The Certificate of Pharmaceutical Product (Copp) and good manufacturing practice (GMP), as laid down by the World Health Organization (WHO), will be issued by the national regulatory authority or the Drugs Controller General of India (DCGI) from 1 October, the government said in a notification last week.
Copp is mandatory in many countries that require WHO accreditation for products being imported. It will now be issued by the Central Drugs Standard Control Organisation (CDSCO).
The decision to take back the authority from the states was made during the 40th drug consultative committee (DCC) meeting in June, after several issues raised by WHO over the issuance of these certificates.
“The WHO has time and again expressed concerns on the implementation of the WHO certification scheme on the quality of pharmaceutical products moving in international commerce,” the government said in the notification.
“The standard for giving Copp certificates by the states is lax and if tomorrow the WHO comes and audits the facilities, we can have problems,” said a senior official with the health ministry who did not want to be named.
Indian drug firms have had issues with foreign regulators in the past year over standards at their manufacturing plants.
A year ago, the US Food and Drug Administration (FDA) issued warning letters and import alerts on Ranbaxy Laboratories Ltd for deviations from good manufacturing practices after it audited the firm’s plants at Paonta Sahib in Himachal Pradesh and Dewas in Madhya Pradesh.
The Indian pharmaceutical exports council, Pharmexcil, says the new system would help streamline exports. “This is a welcome step by the DCGI. It will help in the international market since it maintains uniformity and transparency,” said P.V. Appaji, executive director, Pharmexcil.
There were concerns, however, that possible delays at the Centre in issuing the certificates would lead to a delay in exports, he said.
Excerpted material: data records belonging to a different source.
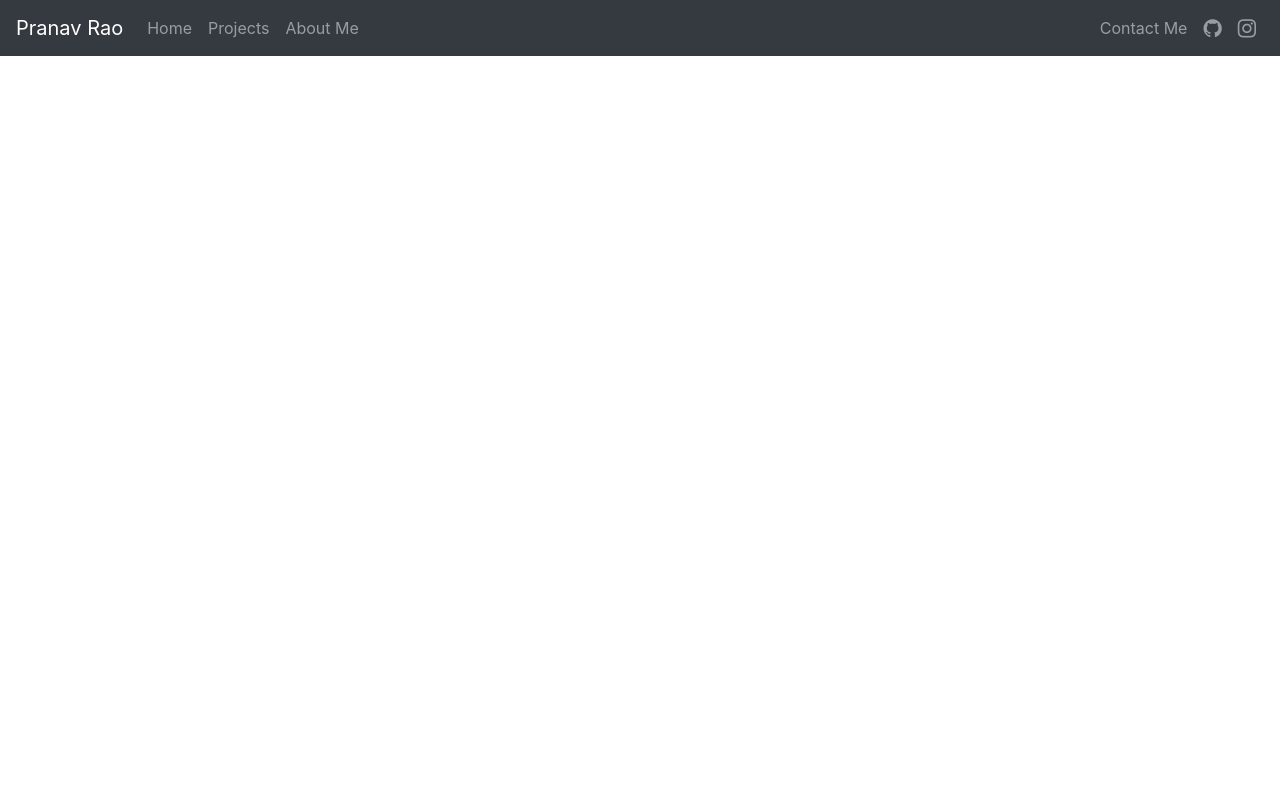
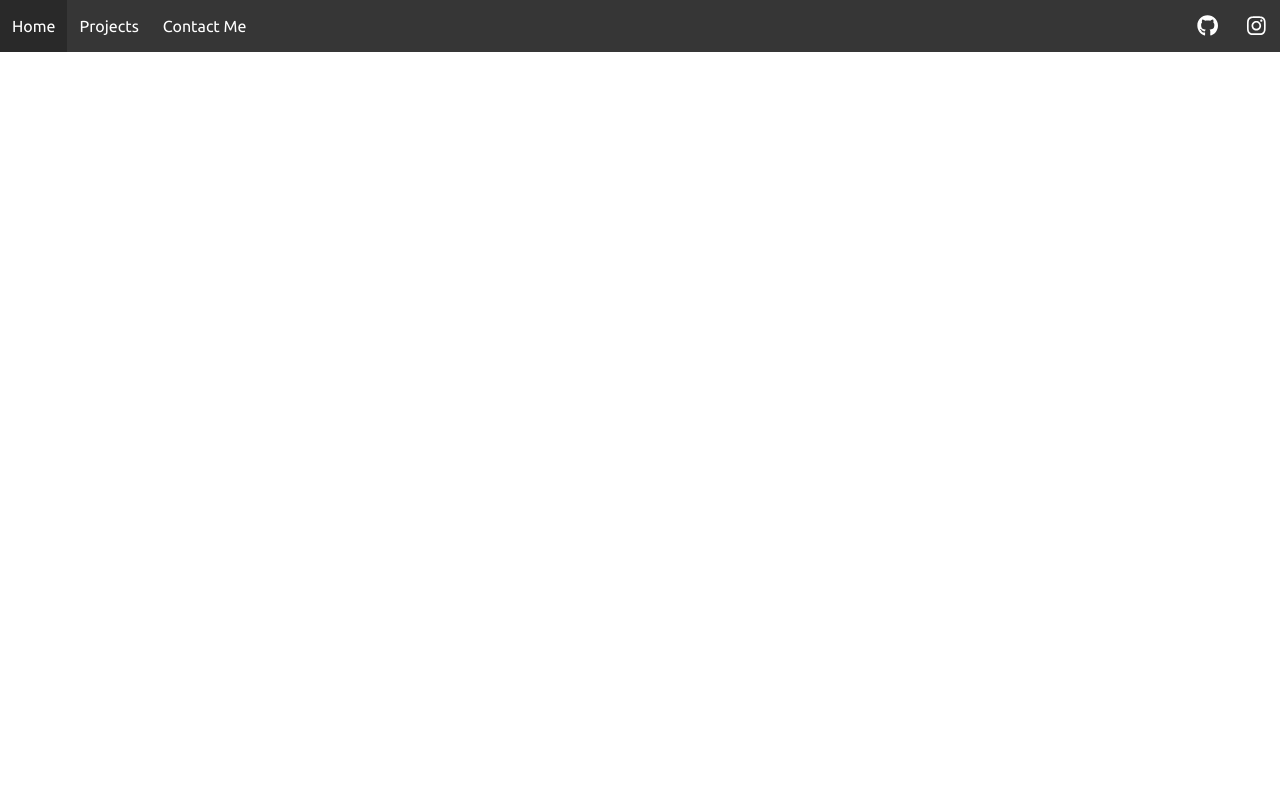
Before and after one commit to pranavrao145/personal-website-old, a Flask app: template application/templates/layout.html in a window 1280 px wide. Run offline with Flask 2, Linux system fonts and the light colour scheme; the template is opened without the code that fills it, so the values that code supplies are empty; some libraries are stand-ins or nearby versions.

Commit message:
made various edits

```diff
--- a/application/__init__.py
+++ b/application/__init__.py
@@ -2,4 +2,4 @@ from flask import Flask
 
 app = Flask(__name__)
 
-from application import routes
+from . import routes
--- a/application/static/main.css
+++ b/application/static/main.css
@@ -1,59 +1,13 @@
-body, html {
-	width: 100%;
-	height: 100%;
-}
-
-
-
-#terminal {
-	position:relative;
-	height: 500px;
-	padding: 60px;
-	background-color: black;
-	border-radius: 50px;
-	border: 5px solid white;
-	color:green;
-	bottom: 20px;
-}
-
 
 
 .parallax {
 
-	height: 300px;
+    /* Set a specific height */
+    height: 500px;
 
-	/* Create the parallax scrolling effect */
-	background-attachment: fixed;
-	background-position: center;
-	background-repeat: no-repeat;
-	background-size: cover;
-}
-
-.background-img {
-	z-index: -5 !important;
-	position: fixed;
-	opacity: 0.6;
-	height: 100% !important;
-	width: 100%;
-}
-
-.content-section {
-	background-color: white;
-    padding: 35px 20px;
+    /* Create the parallax scrolling effect */
+    background-attachment: fixed;
+    background-position: center;
+    background-repeat: no-repeat;
+    background-size: cover;
   }
-
-.w-100 {
-	width: 100% !important;
-}
-
-.br-0{
-	border-radius: 0% !important;
-}
-
-.pt-100 {
-	padding-top: 100px;
-}
-
-.jumbotron {
-	margin-bottom: 0 !important;
-}
--- a/application/static/script.js
+++ /dev/null
@@ -1,8 +0,0 @@
-var active = "home";
-
-
-function makeactive(id) {
-	document.getElementById(active).classList.toggle("active");
-	document.getElementById(id).classList.toggle("active");
-	active = id;
-}
--- a/application/templates/about.html
+++ /dev/null
@@ -1 +0,0 @@
-{% extends "layout.html" %}
--- a/application/templates/contact.html
+++ /dev/null
@@ -1 +0,0 @@
-{% extends "layout.html" %}
--- /dev/null
+++ b/application/templates/includes/navbar.html
@@ -0,0 +1,31 @@
+<nav class="navbar is-dark" style="font-family: 'Ubuntu', sans-serif;" role="navigation" aria-label="main navigation">
+
+    <div id="navbarBasicExample" class="navbar-menu">
+        <div class="navbar-start">
+            <a class="navbar-item">
+                Home
+            </a>
+
+            <a class="navbar-item">
+                Projects
+            </a>
+
+            <a href="#" class="navbar-item">
+                Contact Me
+            </a>
+        </div>
+
+        <div class="navbar-end">
+            <a href="https://github.com/pranavrao145" target="_blank" class="navbar-item">
+                <span class="icon is-medium">
+                    <i class="fab fa-github fa-lg"></i>
+                </span>
+            </a>
+            <a href="https://www.instagram.com/_pr145_/" target="_blank" class="navbar-item">
+                <span class="icon is-medium">
+                    <i class="fab fa-instagram fa-lg"></i>
+                </span>
+            </a>
+        </div>
+    </div>
+</nav>
--- a/application/templates/layout.html
+++ b/application/templates/layout.html
@@ -1,27 +1,24 @@
-<!doctype html>
-<html lang="en">
+<!DOCTYPE html>
+<html>
+
 <head>
-    <!-- Required meta tags -->
   <meta charset="utf-8">
-    <meta name="viewport" content="width=device-width, initial-scale=1, shrink-to-fit=no">
-    <link rel="stylesheet" type="text/css" href="{{ url_for('static', filename='main.css') }}">
-    <link rel="stylesheet" href="https://stackpath.bootstrapcdn.com/bootstrap/4.5.0/css/bootstrap.min.css" integrity="sha384-9aIt2nRpC12Uk9gS9baDl411NQApFmC26EwAOH8WgZl5MYYxFfc+NcPb1dKGj7Sk" crossorigin="anonymous">
-    <link rel="stylesheet" href="https://cdnjs.cloudflare.com/ajax/libs/font-awesome/4.7.0/css/font-awesome.min.css">
-    <link href="https://fonts.googleapis.com/css2?family=Ubuntu&display=swap" rel="stylesheet">
+  <meta name="viewport" content="width=device-width, initial-scale=1">
+  <link rel="stylesheet" href="{{ url_for('static', filename='main.css') }}">
+  <link rel="stylesheet" href="https://cdn.jsdelivr.net/npm/bulma@0.9.0/css/bulma.min.css">
+  <link href="https://fonts.googleapis.com/css2?family=Ubuntu:ital,wght@0,300;0,400;0,500;0,700;1,300;1,400;1,500;1,700&display=swap" rel="stylesheet">
+  <script src="{{ url_for('static', filename='main.js') }}"></script>
+  <script defer src="https://use.fontawesome.com/releases/v5.3.1/js/all.js"></script>
   {% if title %}
   <title>Pranav Rao - {{ title }}</title>
   {% else %}
   <title>Pranav Rao</title>
   {% endif %}
-    <script src="{{ url_for('static', filename='script.js') }}"></script>
 </head>
+
 <body>
-    {% include "navbar.html" %}
+  {% include "includes/navbar.html" %}
+  {% block content %}{% endblock %}
+</body>
 
-    {% block content %}{% endblock content %}
-
-    <script src="https://code.jquery.com/jquery-3.5.1.slim.min.js" integrity="sha384-DfXdz2htPH0lsSSs5nCTpuj/zy4C+OGpamoFVy38MVBnE+IbbVYUew+OrCXaRkfj" crossorigin="anonymous"></script>
-    <script src="https://cdn.jsdelivr.net/npm/popper.js@1.16.0/dist/umd/popper.min.js" integrity="sha384-Q6E9RHvbIyZFJoft+2mJbHaEWldlvI9IOYy5n3zV9zzTtmI3UksdQRVvoxMfooAo" crossorigin="anonymous"></script>
-    <script src="https://stackpath.bootstrapcdn.com/bootstrap/4.5.0/js/bootstrap.min.js" integrity="sha384-OgVRvuATP1z7JjHLkuOU7Xw704+h835Lr+6QL9UvYjZE3Ipu6Tp75j7Bh/kR0JKI" crossorigin="anonymous"></script>
-  </body>
 </html>
--- a/application/templates/navbar.html
+++ /dev/null
@@ -1,32 +0,0 @@
-<nav class="navbar navbar-expand-lg navbar-dark bg-dark sticky-top" id="navbar">
-  <a class="navbar-brand" href="{{ url_for('home') }}">Pranav Rao</a>
-  <button class="navbar-toggler" type="button" data-toggle="collapse" data-target="#responsivenav" aria-controls="responsivenav" aria-expanded="false" aria-label="Toggle navigation">
-    <span class="navbar-toggler-icon"></span>
-  </button>
-
-  <div class="collapse navbar-collapse" id="responsivenav">
-    <ul class="navbar-nav mr-auto">
-      <li class="nav-item" id="home">
-        <a class="nav-link" href="{{ url_for('home') }}">Home</a>
-      </li>
-      <li class="nav-item" id="projects">
-        <a class="nav-link" href="{{ url_for('projects') }}">Projects</a>
-      </li>
-      <li class="nav-item" id="about">
-        <a class="nav-link" href="{{ url_for('about') }}">About Me</a>
-      </li>
-    </ul>
-
-    <ul class="navbar-nav">
-      <li class="nav-item" id="contact">
-        <a class="nav-link" href="{{ url_for('contact') }}">Contact Me</a>
-      </li>
-      <li class="nav-item" id="github">
-        <a class="nav-link" href="https://github.com/pranavrao145" target="_blank"><i class="fa fa-github fa-lg" ></i></a>
-      </li>
-      <li class="nav-item" id="instagram">
-        <a class="nav-link" href="https://www.instagram.com/_pr145_/" target="_blank"><i class="fa fa-instagram fa-lg"></i></a>
-      </li>
-    </ul>
-  </div>
-</nav>
--- a/application/templates/projects.html
+++ /dev/null
@@ -1 +0,0 @@
-{% extends "layout.html" %}
```
Also changed, not shown: application/routes.py (+3 -15 lines), application/templates/home.html (+20 -16 lines), application/static/images/background.jpg (deleted), application/static/main.js (added). Lines whose indentation alone changed are shown as unchanged.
Till February, India’s pharmaceutical exports were worth Rs38,000 crore, a 30% growth over the previous fiscal year.
Small scale industries, too, are worried the move could hamper their exports.
“This decision of creating non-tariff barriers of centralizing issuance of Copp is just to please the MNCs (multinational companies), to kill the export competitiveness of the small sector against public interest,” said Lalit Kumar Jain, senior vice-chairman, SME Pharma Industries Confederation (Spic).